EXERCISE DETAILS –
Every line with "required" in it must be copied from the data.

___ LISTED RECORDS ___

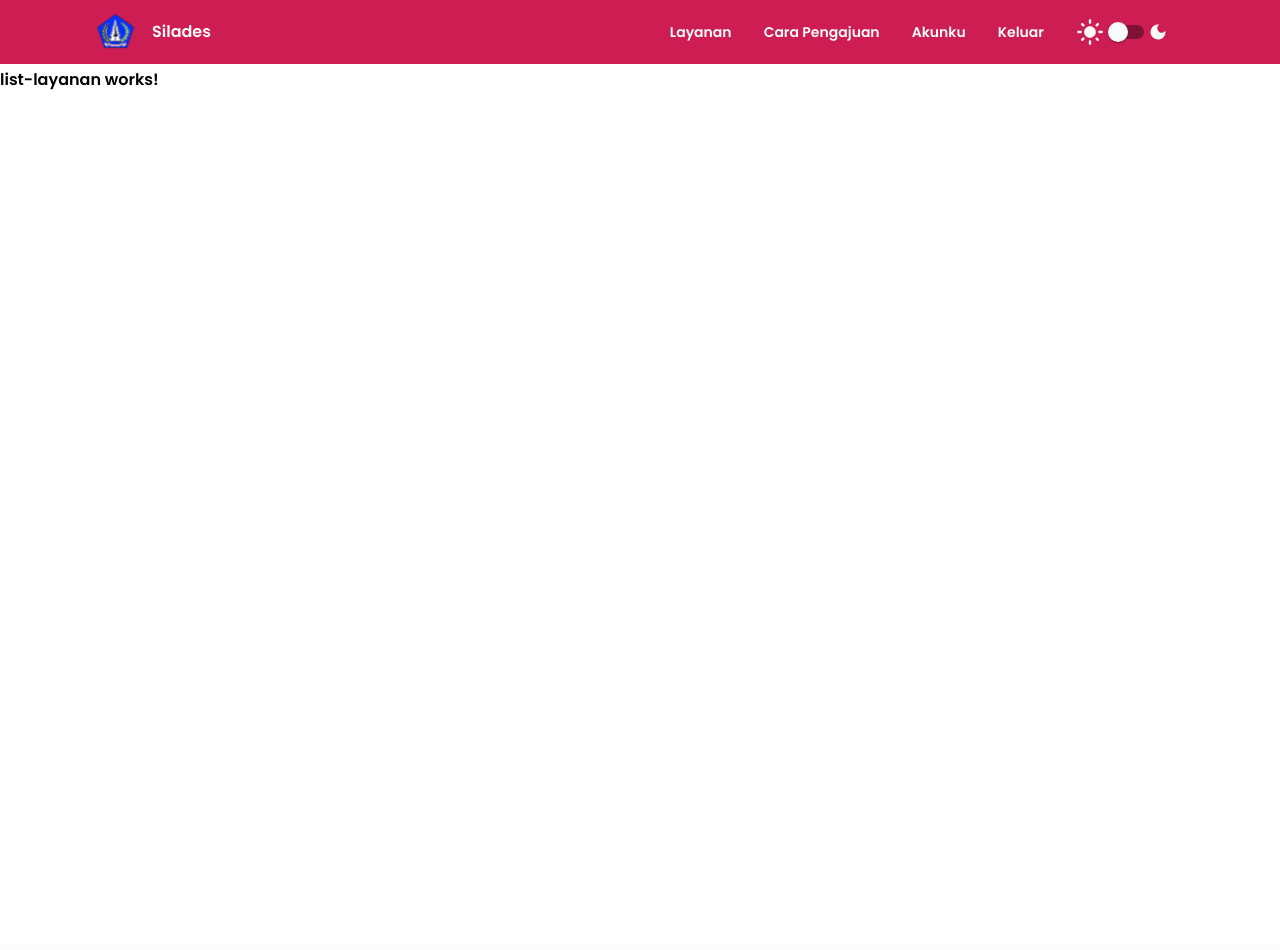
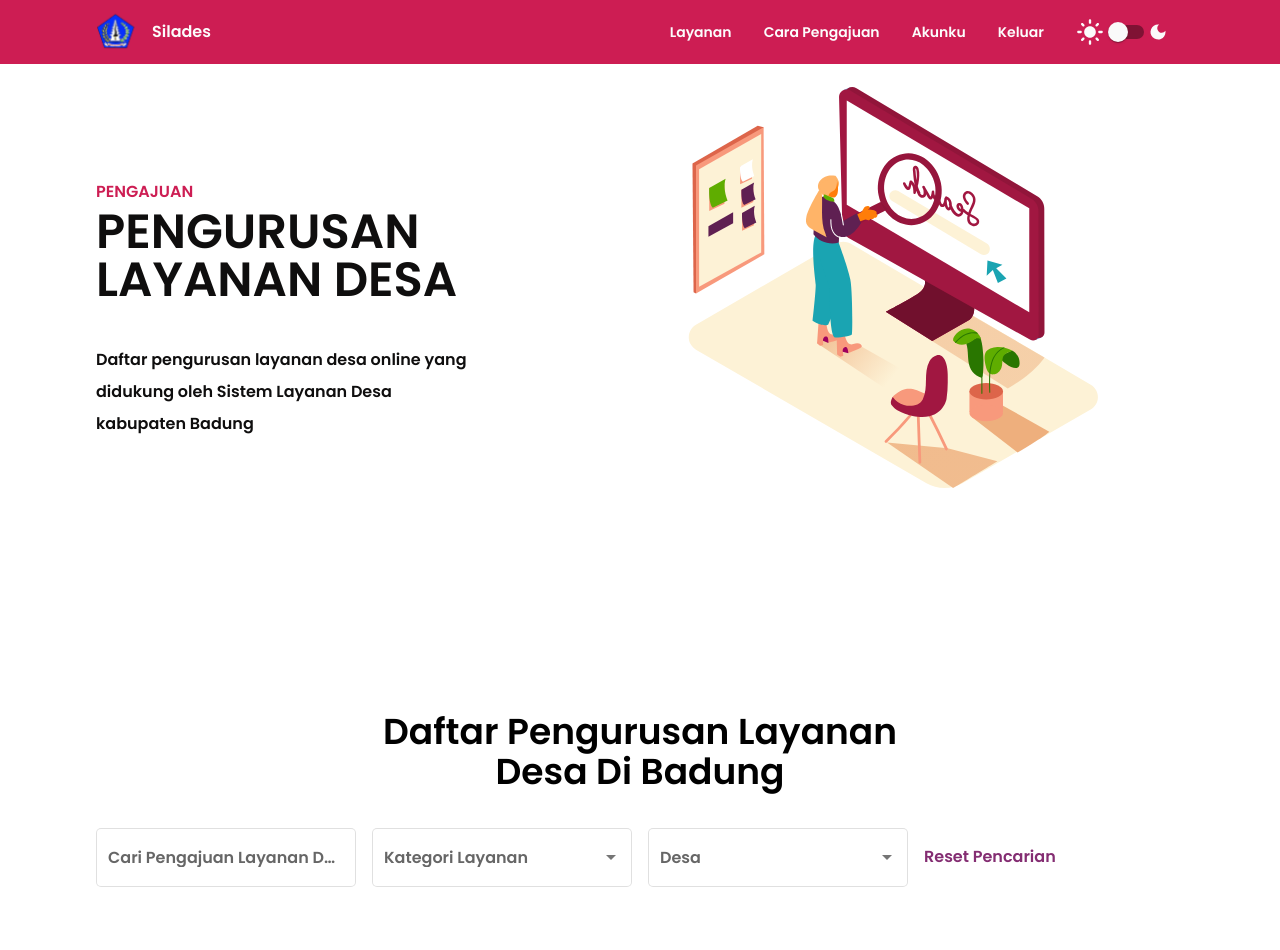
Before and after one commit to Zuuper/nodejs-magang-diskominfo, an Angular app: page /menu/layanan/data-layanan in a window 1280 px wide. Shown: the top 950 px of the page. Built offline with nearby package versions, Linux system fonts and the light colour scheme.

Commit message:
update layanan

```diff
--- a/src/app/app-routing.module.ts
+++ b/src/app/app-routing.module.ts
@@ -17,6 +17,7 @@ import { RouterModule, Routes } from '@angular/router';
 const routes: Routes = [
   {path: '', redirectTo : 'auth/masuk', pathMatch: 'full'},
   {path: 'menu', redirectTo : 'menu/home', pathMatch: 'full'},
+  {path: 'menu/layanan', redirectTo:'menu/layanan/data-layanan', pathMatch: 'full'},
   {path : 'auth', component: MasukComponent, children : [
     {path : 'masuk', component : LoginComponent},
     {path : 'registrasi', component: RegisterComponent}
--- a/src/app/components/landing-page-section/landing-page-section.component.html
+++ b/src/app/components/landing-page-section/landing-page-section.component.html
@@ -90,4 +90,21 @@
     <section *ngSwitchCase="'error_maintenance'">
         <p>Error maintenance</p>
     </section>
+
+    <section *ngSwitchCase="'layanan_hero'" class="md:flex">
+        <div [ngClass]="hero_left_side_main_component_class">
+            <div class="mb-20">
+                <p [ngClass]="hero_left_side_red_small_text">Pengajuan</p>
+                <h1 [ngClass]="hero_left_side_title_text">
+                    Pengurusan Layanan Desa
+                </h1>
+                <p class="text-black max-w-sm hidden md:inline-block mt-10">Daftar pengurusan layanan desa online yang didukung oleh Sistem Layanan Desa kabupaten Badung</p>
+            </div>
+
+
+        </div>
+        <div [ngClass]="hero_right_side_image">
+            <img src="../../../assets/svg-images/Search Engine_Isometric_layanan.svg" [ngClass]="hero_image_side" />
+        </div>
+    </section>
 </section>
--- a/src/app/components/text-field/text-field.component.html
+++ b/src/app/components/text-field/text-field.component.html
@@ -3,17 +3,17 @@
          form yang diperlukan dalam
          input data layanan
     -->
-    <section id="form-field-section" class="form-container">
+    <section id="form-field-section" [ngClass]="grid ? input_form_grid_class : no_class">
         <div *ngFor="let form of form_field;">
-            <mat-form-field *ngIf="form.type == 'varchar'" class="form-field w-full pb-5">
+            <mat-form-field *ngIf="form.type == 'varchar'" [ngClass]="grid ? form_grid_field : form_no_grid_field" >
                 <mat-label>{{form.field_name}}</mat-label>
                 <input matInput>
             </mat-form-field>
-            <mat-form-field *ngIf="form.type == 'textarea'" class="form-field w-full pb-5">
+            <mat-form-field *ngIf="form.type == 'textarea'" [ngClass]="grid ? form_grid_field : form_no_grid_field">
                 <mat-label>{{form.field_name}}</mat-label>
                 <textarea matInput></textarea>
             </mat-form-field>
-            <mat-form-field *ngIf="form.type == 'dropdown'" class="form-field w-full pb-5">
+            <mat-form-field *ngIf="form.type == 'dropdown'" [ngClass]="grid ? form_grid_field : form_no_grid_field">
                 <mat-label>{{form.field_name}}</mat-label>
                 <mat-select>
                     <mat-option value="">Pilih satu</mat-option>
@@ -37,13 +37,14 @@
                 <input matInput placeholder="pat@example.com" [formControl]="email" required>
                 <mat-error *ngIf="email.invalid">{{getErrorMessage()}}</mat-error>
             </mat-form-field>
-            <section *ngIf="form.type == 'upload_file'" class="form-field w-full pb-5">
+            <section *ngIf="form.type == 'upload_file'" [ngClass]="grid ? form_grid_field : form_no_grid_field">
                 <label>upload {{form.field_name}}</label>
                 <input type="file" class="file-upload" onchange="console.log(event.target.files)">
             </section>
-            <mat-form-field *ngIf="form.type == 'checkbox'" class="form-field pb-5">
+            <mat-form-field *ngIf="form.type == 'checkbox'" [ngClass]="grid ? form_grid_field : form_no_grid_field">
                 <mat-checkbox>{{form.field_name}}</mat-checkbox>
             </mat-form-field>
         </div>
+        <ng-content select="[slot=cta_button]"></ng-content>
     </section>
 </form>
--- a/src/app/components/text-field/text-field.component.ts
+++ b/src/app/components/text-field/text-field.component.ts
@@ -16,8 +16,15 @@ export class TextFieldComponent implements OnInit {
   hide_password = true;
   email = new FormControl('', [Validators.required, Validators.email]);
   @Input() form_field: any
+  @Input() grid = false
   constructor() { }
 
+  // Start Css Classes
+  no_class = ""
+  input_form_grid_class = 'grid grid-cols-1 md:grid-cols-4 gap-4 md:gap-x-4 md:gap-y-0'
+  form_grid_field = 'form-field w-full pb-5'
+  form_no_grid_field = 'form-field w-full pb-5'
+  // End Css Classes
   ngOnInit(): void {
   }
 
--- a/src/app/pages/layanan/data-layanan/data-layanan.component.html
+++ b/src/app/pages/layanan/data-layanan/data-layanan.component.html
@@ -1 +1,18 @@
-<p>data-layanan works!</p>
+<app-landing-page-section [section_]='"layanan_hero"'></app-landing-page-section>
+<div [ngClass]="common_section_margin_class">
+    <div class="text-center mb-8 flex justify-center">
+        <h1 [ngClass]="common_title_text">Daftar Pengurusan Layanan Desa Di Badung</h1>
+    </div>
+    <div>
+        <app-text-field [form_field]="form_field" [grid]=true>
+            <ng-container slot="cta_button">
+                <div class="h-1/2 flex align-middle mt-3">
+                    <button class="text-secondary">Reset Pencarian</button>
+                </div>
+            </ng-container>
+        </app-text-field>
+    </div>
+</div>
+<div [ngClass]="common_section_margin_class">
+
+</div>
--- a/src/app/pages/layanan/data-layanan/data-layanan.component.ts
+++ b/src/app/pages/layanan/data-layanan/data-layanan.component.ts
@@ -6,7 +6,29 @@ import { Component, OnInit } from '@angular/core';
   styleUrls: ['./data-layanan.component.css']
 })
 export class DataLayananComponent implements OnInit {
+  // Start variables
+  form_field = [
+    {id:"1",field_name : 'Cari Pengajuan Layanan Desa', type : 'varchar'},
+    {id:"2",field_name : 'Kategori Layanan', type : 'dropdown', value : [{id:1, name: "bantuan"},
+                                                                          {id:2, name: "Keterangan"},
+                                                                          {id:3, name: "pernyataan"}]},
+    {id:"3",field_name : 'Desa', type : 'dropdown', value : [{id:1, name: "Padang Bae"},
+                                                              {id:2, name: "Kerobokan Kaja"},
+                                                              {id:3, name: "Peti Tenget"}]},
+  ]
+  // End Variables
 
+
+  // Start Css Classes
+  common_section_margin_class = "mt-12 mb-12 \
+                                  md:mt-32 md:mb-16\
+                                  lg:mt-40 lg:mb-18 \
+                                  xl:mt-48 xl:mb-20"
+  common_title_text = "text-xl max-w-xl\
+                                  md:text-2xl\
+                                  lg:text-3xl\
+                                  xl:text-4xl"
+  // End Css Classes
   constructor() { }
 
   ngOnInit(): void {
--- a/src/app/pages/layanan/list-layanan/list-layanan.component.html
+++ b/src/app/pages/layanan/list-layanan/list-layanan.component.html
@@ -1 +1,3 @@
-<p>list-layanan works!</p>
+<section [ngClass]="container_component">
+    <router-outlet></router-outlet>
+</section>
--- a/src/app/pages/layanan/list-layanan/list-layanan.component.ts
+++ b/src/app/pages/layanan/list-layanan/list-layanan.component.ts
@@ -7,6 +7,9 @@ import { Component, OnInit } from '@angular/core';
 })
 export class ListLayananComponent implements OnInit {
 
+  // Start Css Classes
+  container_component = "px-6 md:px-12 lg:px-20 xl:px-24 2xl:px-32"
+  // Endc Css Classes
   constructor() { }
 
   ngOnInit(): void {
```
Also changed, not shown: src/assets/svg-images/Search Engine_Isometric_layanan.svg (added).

___
___ LISTED RECORDS ___

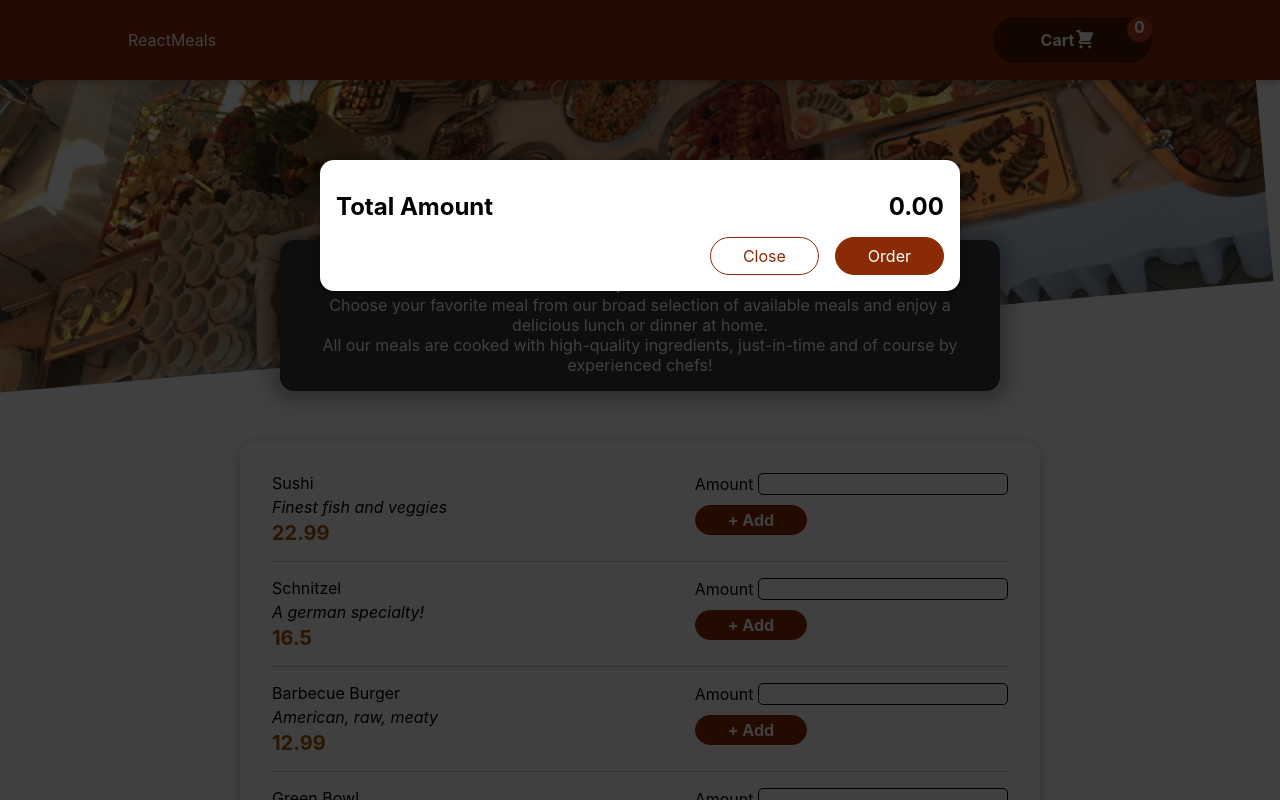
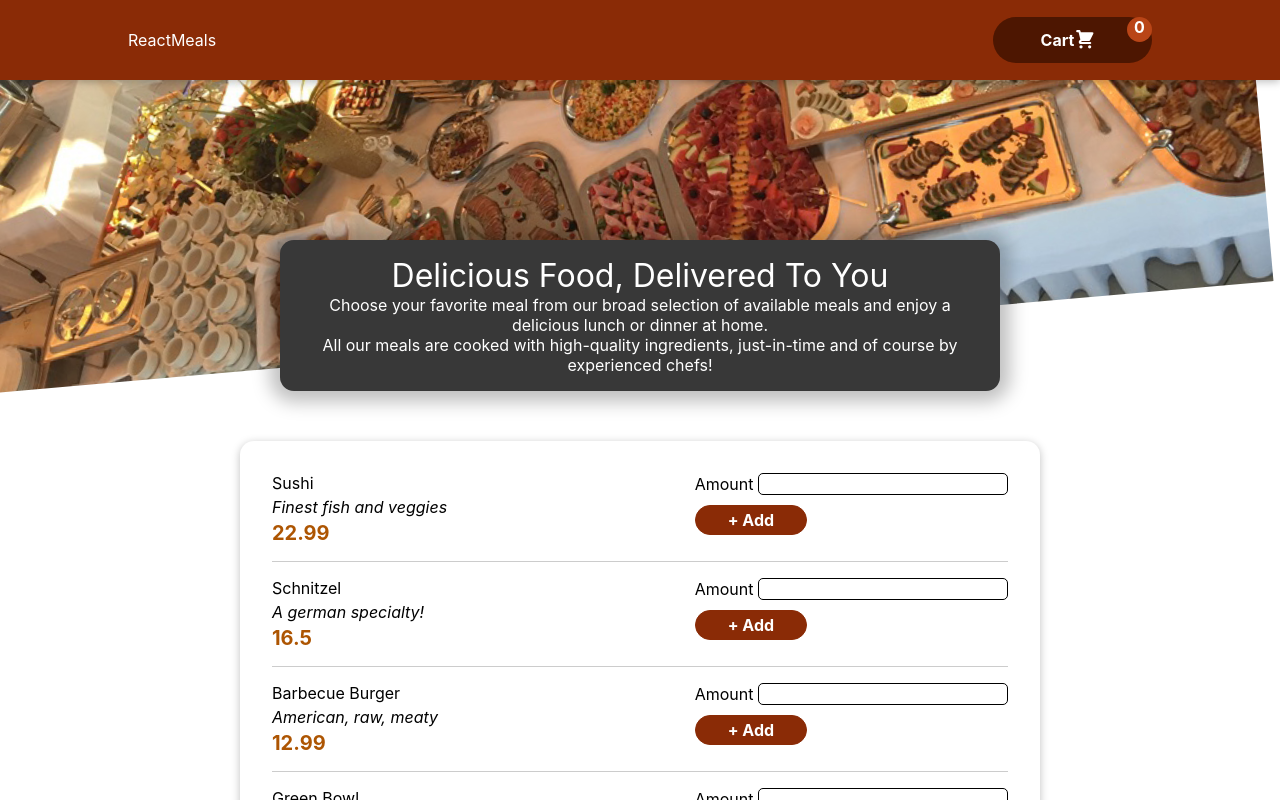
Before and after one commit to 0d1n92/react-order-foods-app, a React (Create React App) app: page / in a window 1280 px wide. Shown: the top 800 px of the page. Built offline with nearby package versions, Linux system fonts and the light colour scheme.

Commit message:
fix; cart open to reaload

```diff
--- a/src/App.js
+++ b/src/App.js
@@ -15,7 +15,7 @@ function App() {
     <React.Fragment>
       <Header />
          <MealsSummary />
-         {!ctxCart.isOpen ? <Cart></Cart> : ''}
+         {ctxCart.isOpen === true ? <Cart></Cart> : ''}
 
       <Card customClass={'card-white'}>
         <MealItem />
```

___

REPLY –
                 <input matInput placeholder="pat@example.com" [formControl]="email" required>
   email = new FormControl('', [Validators.required, Validators.email]);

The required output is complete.